Given popular discontent in Germany against eurozone bailouts, others in the 17-nation bloc will follow the proceedings closely to determine how much leeway Chancellor Angela Merkel has to commit to future EU rescue plans.
Lawmakers in the Bundestag, or lower house of parliament, including within the ruling conservative coalition, have become outspoken opponents of additional aid for countries they see as having flouted EU rules without any consideration of the consequence.
For the critics, Berlin’s involvement in the debt rescue plan violates the German Constitution by undercutting parliament’s rights to review and determine the national budget.
Chief Judge Andreas Vosskuhle stressed Tuesday that he did not seek to determine whether Germany was obliged to help save Greece but rather to “define limits that the law imposes on politicians.”
Commerzbank analyst Eckart Tuchtfeld noted that the court could take issue with the fact that loan guarantees committed future budgets and therefore restricted the parliament’s budgetary rights.
Peter Gauweiler, a conservative deputy who is one of the plaintiffs, claimed that EU rescue plans and the mooted permanent European Stability Mechanism constituted “a de-facto abrogation of (parliament’s) budget sovereignty.”
Lawyer Albrecht Schachtschneider said that successive bailout measures were economically flawed and that “what is economically flawed cannot be legally just.”

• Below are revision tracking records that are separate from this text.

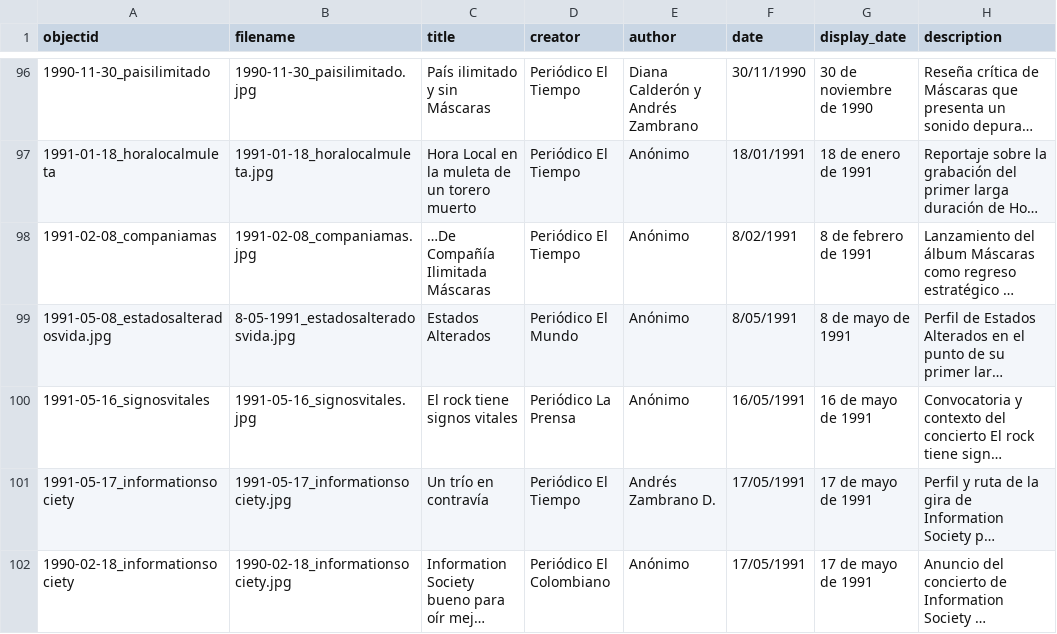
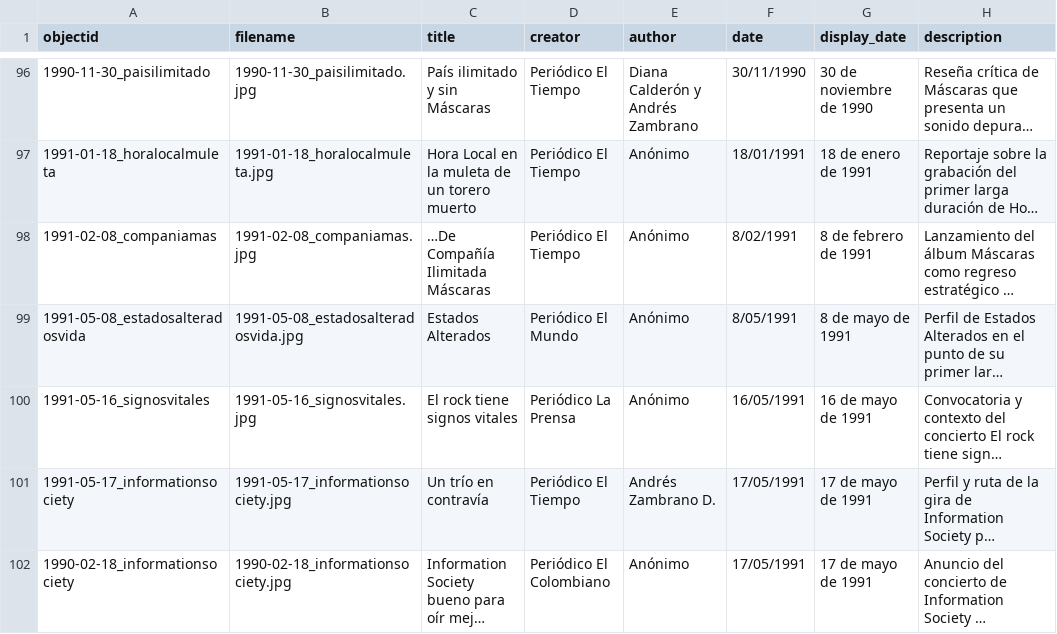
Before and after one commit to saracolh/rock_colombiano, a CSV file: _data/rockcolombiano_2026_vf.csv, drawn as a sheet; only a part is shown, gaps mark what is left out; long unchanged cells end in …; the diff names each change by its address in the sheet, - before the commit and + after, or states it on an @@ line.

Commit message:
update

```diff
--- a/_data/rockcolombiano_2026_vf.csv
+++ b/_data/rockcolombiano_2026_vf.csv
-A99 (objectid): 1991-05-08_estadosalteradosvida.jpg
+A99 (objectid): 1991-05-08_estadosalteradosvida
-B99 (filename): 8-05-1991_estadosalteradosvida.jpg
+B99 (filename): 1991-05-08_estadosalteradosvida.jpg
```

The court’s ruling is thus expected to weigh the legality of German participation in the ESM, a permanent rescue fund designed to replace the current European Financial Stability Facility (EFSF) in mid-2013.
German judges might require changes such as a systematic parliamentary vote on requests for ESM funds, a condition which is not formally the case at present.
Joachim Starbatty, a university professor who was one of the first to file a complaint with the court, summed up his position by saying: “We find ourselves on a path we cannot see the end of and we want to know if this is the right path.”
The court in the southwestern city of Karlsruhe is hearing appeals against the government’s decisions to contribute to rescues for debt-laden Greece last year and the EFSF, which was established thereafter.
The decisions committed Germany to guaranteeing loans of up to €22.4 billion ($32.4 billion) for Greece and more than €200 billion for Ireland and Portugal.
In May 2010, the court rejected a request for an injunction against payment of the German aid.
The new ruling is to deal with the matter in greater debt and is expected only in a few months but questions raised by the court should point to the issues it considers most pertinent.
In the light of its earlier verdicts, “it seems very unlikely that the court will force Germany to withdraw its commitment to the current rescue facilities,” Citigroup Global Markets economist Jürgen Michels commented.
Finance Minister Schäuble argued in a statement to the court that Berlin had to stand alongside its eurozone partners, saying “a common currency cannot make it without solidarity among its members.”
He added that “no significant measure to stabilise the eurozone has been taken without the parliament’s support.”
Schäuble, a jurist by training, also noted that EU treaties allowed member countries to provide “mutual support” in times of need.